During his first year in office, President Trump has taken a strikingly different approach to immigration policy than his predecessors.

"We haven't had an administration that saw immigration primarily as a burden and a threat to the country," said Andrew Selee, president of the Migration Policy Institute in Washington. He thinks most Americans disagree with the White House about that. Still, Selee thinks the administration is "driving the conversation in new ways we hadn't seen under Republicans or Democrats before."

Marten Holdway / / Pixabay Creative Commons

This week on Fronteras:

  • The rich history of tamales.
  • Remembering a Pearl Harbor hero in Waco (12:56).
  • Ballet dancer lives the American dream performing “The Nutcracker” (15:37).

Mallory Falk

This week on Fronteras:

  • Rural West Texans scramble to try to find affordable health care. 
  • Border Patrol finds Guatemalans freezing at border (4:54). 
  • The Los Angeles Times uncovers corruption in Mexico’s housing developments (5:47). 
  • At a border reunion, a 14-year old boy gets an endearing birthday present (15:46).

Erik Anderson

This week on Fronteras:

  • In California, Border Patrol agents are getting sick from sewage spills in the Tijuana River.
  • A language barrier often exists between patients and their doctors  (7.02).
  • A high profile Hispanic throws her hat into the ring for Texas governor (12.57).
  • Mariachi music makes its way out of the cantinas and into the classrooms (17.27).

Arrests of people trying to cross illegally into the U.S. from Mexico plunged to the lowest level since 1971, as fewer people attempted the trek, the Department of Homeland Security announced Tuesday.

Meanwhile, immigration arrests in the interior of the country increased by 25 percent, the data show.
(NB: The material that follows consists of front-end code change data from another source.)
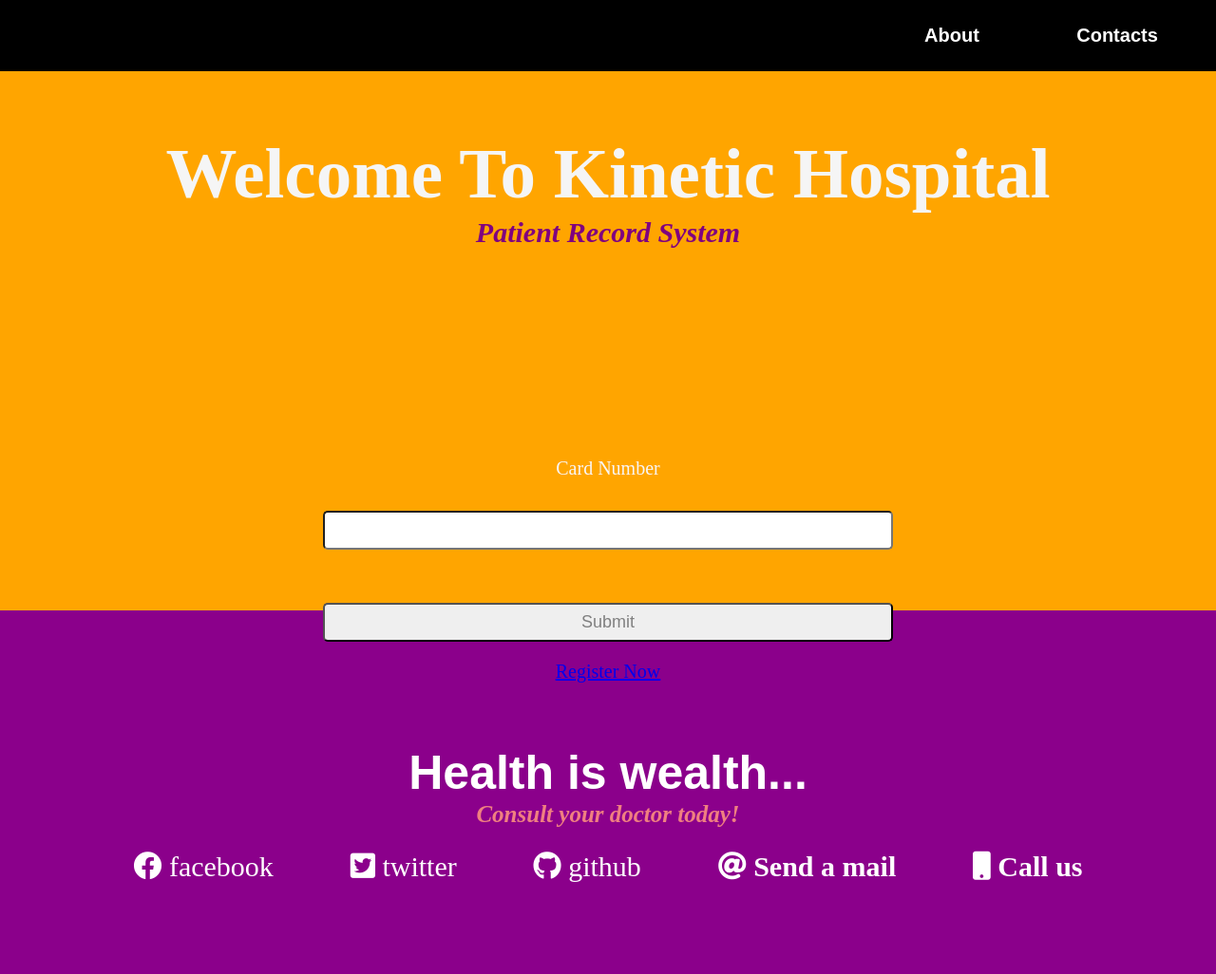
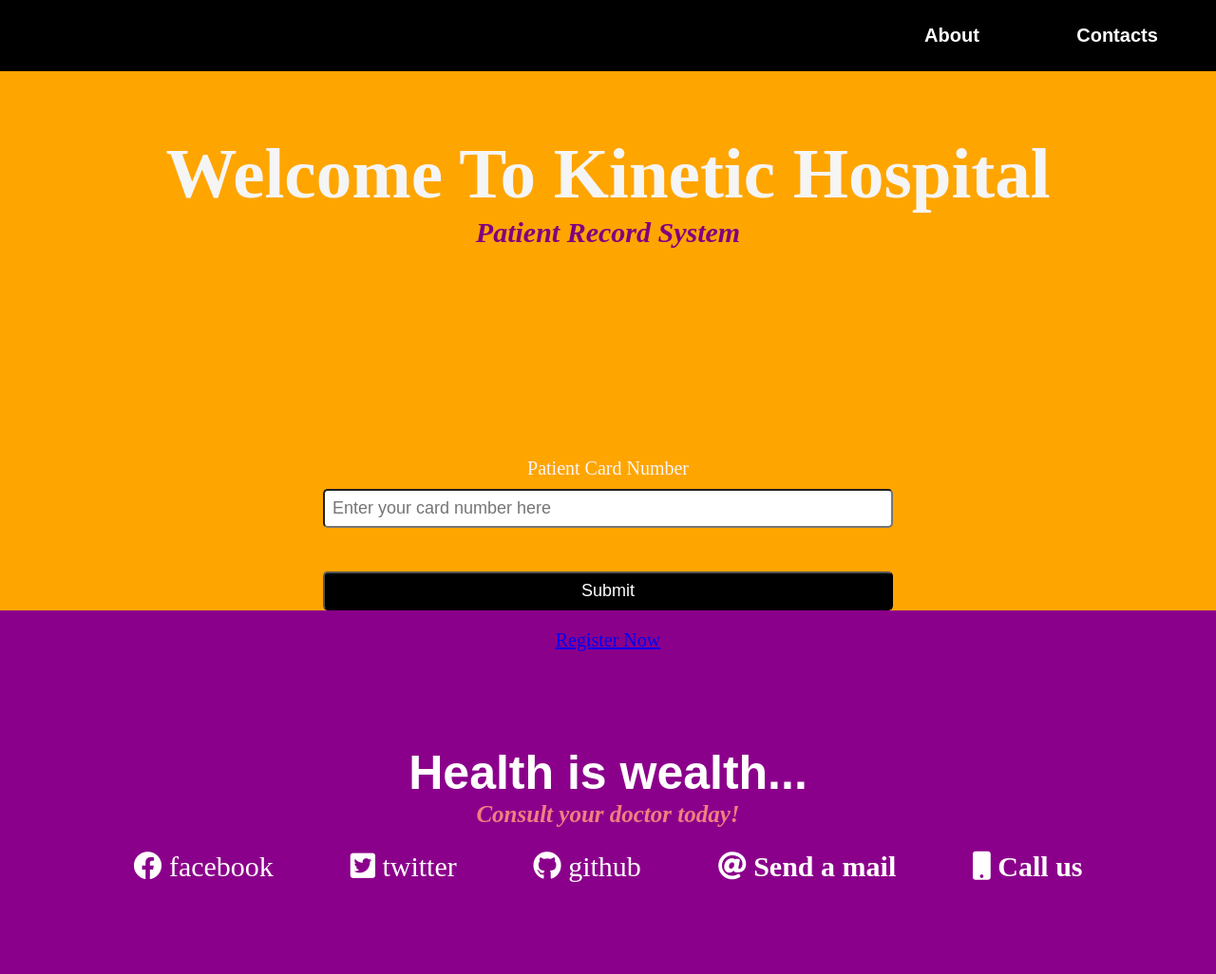
Before and after one commit to EBabz/BodeALXPatientRecordSystem, a Flask app: page / in a window 1280 px wide. Shown: the top 1026 px of the page at 95% size. Run offline with Flask 2, Linux system fonts and the light colour scheme; some libraries are stand-ins or nearby versions.

Commit message:
Update landingpage.html Recordform

```diff
--- a/app/routes.py
+++ b/app/routes.py
@@ -46,7 +46,7 @@ def register():
         db.session.commit()
         flash('Congratulations, you are now a registered user')
         return redirect(url_for('index'))
-    return render_template('register.html', title='Register', form=form)
+    return render_template('registerationpage.html', title='Register', form=form)
 
 
 @app.route('/logout')
--- a/app/templates/landingpage.html
+++ b/app/templates/landingpage.html
@@ -204,16 +204,16 @@
         <form id="record-form">
             <div class="tag">
                 {{ form.hidden_tag() }}
-                <!-- <label for="id" id="id-label">Patient Card Number</label>
-                <input type="numbers" id="id" name="id" placeholder="Enter your card number here" required> -->
-                {{ form.card_no.label }}<br>
-                {{ form.card_no(size=32) }}<br>
+                <label for="id" id="id-label">Patient Card Number</label>
+                <!-- <input type="numbers" id="id" name="id" placeholder="Enter your card number here" required> -->
+                <!-- {{ form.card_no.label }}<br> -->
+                {{ form.card_no(placeholder='Enter your card number here') }}<br>
                 {% for error in form.card_no.errors %}
                 <span style="color: red";>[{{ error }}]</span>
                 {% endfor %}
                 <br>
-                <!-- <button type="submit" id="submit" name="submit" value="submit">Submit</button> -->
-                {{ form.submit() }}
+                <button type="submit" id="submit" name="submit" value="submit">Submit</button>
+                <!-- {{ form.submit() }} -->
             </div>
             <a href="{{ url_for('register') }}">Register Now</a>
 
```
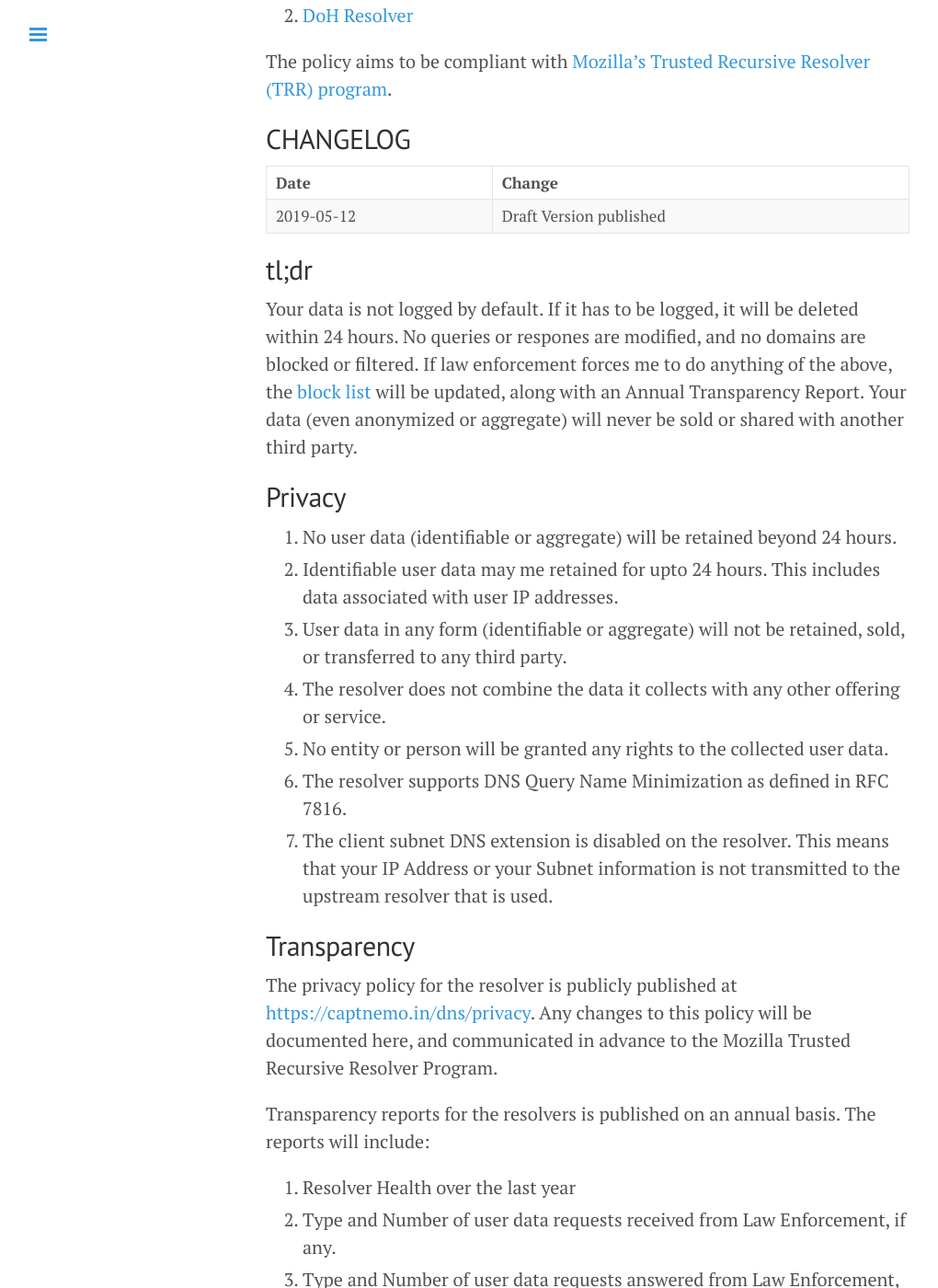
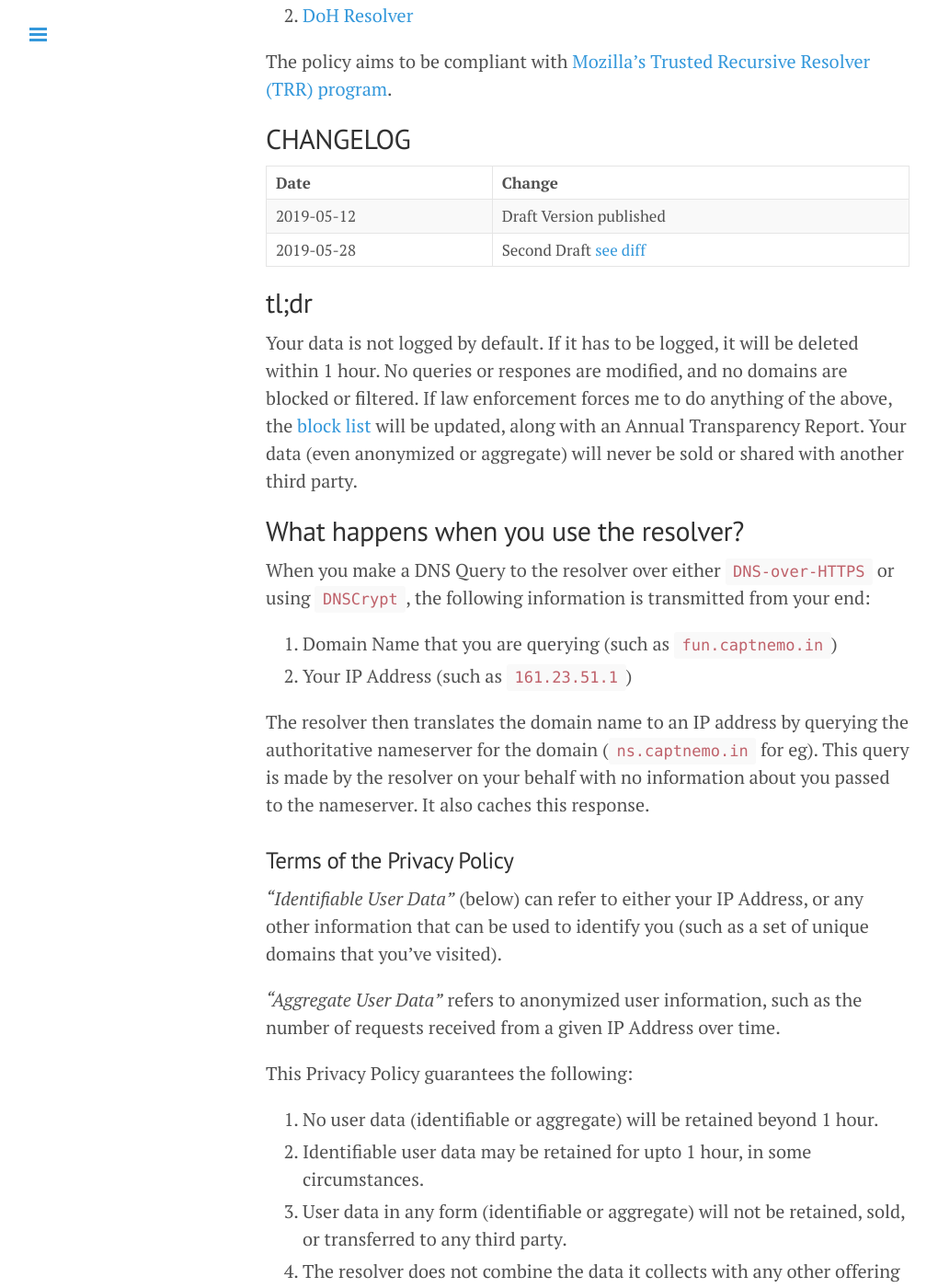
Before and after one commit to captn3m0/captn3m0.github.com, a Jekyll site: the page built from pages/dns-privacy.md, in a window 1280 px wide and 1400 px high, scrolled down 235 px. Shown: the whole window at 92% size, without its empty margins (1-1021 px from the left). Built offline with Jekyll 4.4.1, drawn with Linux system fonts in a browser that asks for light colours; some of the changed text lies outside the part shown.

Commit message:
DNS Privacy Policy second draft
- Thanks to @the-solipsist for the review

```diff
--- a/pages/dns-privacy.md
+++ b/pages/dns-privacy.md
@@ -13,23 +13,69 @@ The policy aims to be compliant with [Mozilla's Trusted Recursive Resolver (TRR)
 
 ## CHANGELOG
 
-| Date       | Change                  |
-| :--------- | :---------------------- |
-| 2019-05-12 | Draft Version published |
+| Date       | Change                      |
+| :--------- | :-------------------------- |
+| 2019-05-12 | Draft Version published     |
+| 2019-05-28 | Second Draft [see diff][v2] |
 
 ## tl;dr
 
-Your data is not logged by default. If it has to be logged, it will be deleted within 24 hours. No queries or respones are modified, and no domains are blocked or filtered. If law enforcement forces me to do anything of the above, the [block list](/dns/blocked.txt) will be updated, along with an Annual Transparency Report. Your data (even anonymized or aggregate) will never be sold or shared with another third party.
+Your data is not logged by default. If it has to be logged, it will be deleted within 1 hour. No queries or respones are modified, and no domains are blocked or filtered. If law enforcement forces me to do anything of the above, the [block list](/dns/blocked.txt) will be updated, along with an Annual Transparency Report. Your data (even anonymized or aggregate) will never be sold or shared with another third party.
 
-## Privacy
+## What happens when you use the resolver?
 
-1.  No user data (identifiable or aggregate) will be retained beyond 24 hours.
-2.  Identifiable user data may me retained for upto 24 hours. This includes data associated with user IP addresses.
-3.  User data in any form (identifiable or aggregate) will not be retained, sold, or transferred to any third party.
-4.  The resolver does not combine the data it collects with any other offering or service.
-5.  No entity or person will be granted any rights to the collected user data.
-6.  The resolver supports DNS Query Name Minimization as defined in RFC 7816.
-7.  The client subnet DNS extension is disabled on the resolver. This means that your IP Address or your Subnet information is not transmitted to the upstream resolver that is used.
+When you make a DNS Query to the resolver over either `DNS-over-HTTPS` or using `DNSCrypt`, the following information is transmitted from your end:
+
+1. Domain Name that you are querying (such as `fun.captnemo.in`)
+2. Your IP Address (such as `161.23.51.1`)
+
+The resolver then translates the domain name to an IP address by querying the authoritative nameserver for the domain (`ns.captnemo.in` for eg). This query is made by the resolver on your behalf with no information about you passed to the nameserver. It also caches this response.
+
+### Terms of the Privacy Policy
+
+_"Identifiable User Data"_ (below) can refer to either your IP Address, or any other information that can be used to identify you (such as a set of unique domains that you've visited).
+
+_"Aggregate User Data"_ refers to anonymized user information, such as the number of requests received from a given IP Address over time.
+
+This Privacy Policy guarantees the following:
+
+1. No user data (identifiable or aggregate) will be retained beyond 1 hour.
+2. Identifiable user data may be retained for upto 1 hour, in some circumstances.
+3. User data in any form (identifiable or aggregate) will not be retained, sold, or transferred to any third party.
+4. The resolver does not combine the data it collects with any other offering or service.
+5. No entity or person will be granted any rights to the collected user data.
+6. The resolver supports DNS Query Name Minimization as defined in [RFC 7816](https://rfc.me/7816).
+7. The client subnet DNS extension is disabled on the resolver. This means that your IP Address or your Subnet information is not transmitted to the upstream resolver that is used.
+
+## Explanation
+
+The following matrix lists down all the data that the resolver receives, and what can be done to it.
+
+Transmitted
+: Refers to data being sent to the upstream nameservers.
+
+Collected
+: Data being stored locally or not.
+
+Retention
+: If the data is stored, for how long.
+
+Usage
+: What can be done with the stored data.
+
+| Data             | Transmitted | Collected | Retention | Usage     |
+| :--------------- | :---------- | --------- | --------- | --------- |
+| Domain Name      | Yes         | Rarely    | 1h        | Debugging |
+| Client IP/Subnet | No          | Rarely    | 1h        | Debugging |
+| User Agent       | No          | No        | NA        | NA        |
+| Cipher Suite     | No          | No        | NA        | NA        |
+| Anything else    | No          | No        | NA        | NA        |
+
+Debugging in the above refers to scenarios where I may turn on server logging for debugging purposes while trying to resolve an issue. This may log certain data that will be deleted as per the retention period.
+
+### Legal Requests for Data
+
+Legal Requests for user data will be responded to with "Data not available" since no user data is stored on the server. Legal Requests for any other information about the service will be dealt with as per the law.
 
 ## Transparency
 
@@ -46,17 +92,17 @@ Transparency reports for the resolvers is published on an annual basis. The repo
 
 Transparency Reports for the following years are published below:
 
--   [2017](/dns/2017/transparency.html)
--   [2018](/dns/2018/transparency.html)
--   [2019](/dns/2019/transparency.html) \[draft\]
+- [2017](/dns/2017/transparency.html)
+- [2018](/dns/2018/transparency.html)
+- [2019](/dns/2019/transparency.html) \[draft\]
 
 # Blocking and Modification
 
--   The resolver by default will not block or filter any domains.
--   The resolver operates in the Karnataka State Jurisdiction of India, and may be specifically required by law to block or filter specific domains.
--   Any domains blocked or filtered because of law enforcement requests will be listed at [/dns/blocked.txt](/dns/blocked.txt).
--   The domain blocklist above will maintain a log of when particular domains are added and removed from the blocklist. It will also document which resolver the block applies to, and if possible (to the extent allowed by law), publish the corresponding Law Enforcement order.
--   Accurate `NXDOMAIN` responses for absent domains will be provided.
+- The resolver by default will not block or filter any domains.
+- This resolver operates in Karnataka in India, and as such is subject to the jurisdiction of both the state government as well as the union government. As such, it may be specifically required by law to block or filter specific domains.
+- Any domains blocked or filtered because of law enforcement requests will be listed at [/dns/blocked.txt](/dns/blocked.txt).
+- The domain blocklist above will maintain a log of when particular domains are added and removed from the blocklist. It will also document which resolver the block applies to, and if possible (to the extent allowed by law), publish the corresponding Law Enforcement order.
+- Accurate `NXDOMAIN` responses for absent domains will be provided.
 
 # Operating Principles
 
```
Also changed, not shown: other parts of pages/dns-privacy.md (+1 -0 lines).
The newly released data provides the most comprehensive look yet at how immigration enforcement is changing under the Trump administration.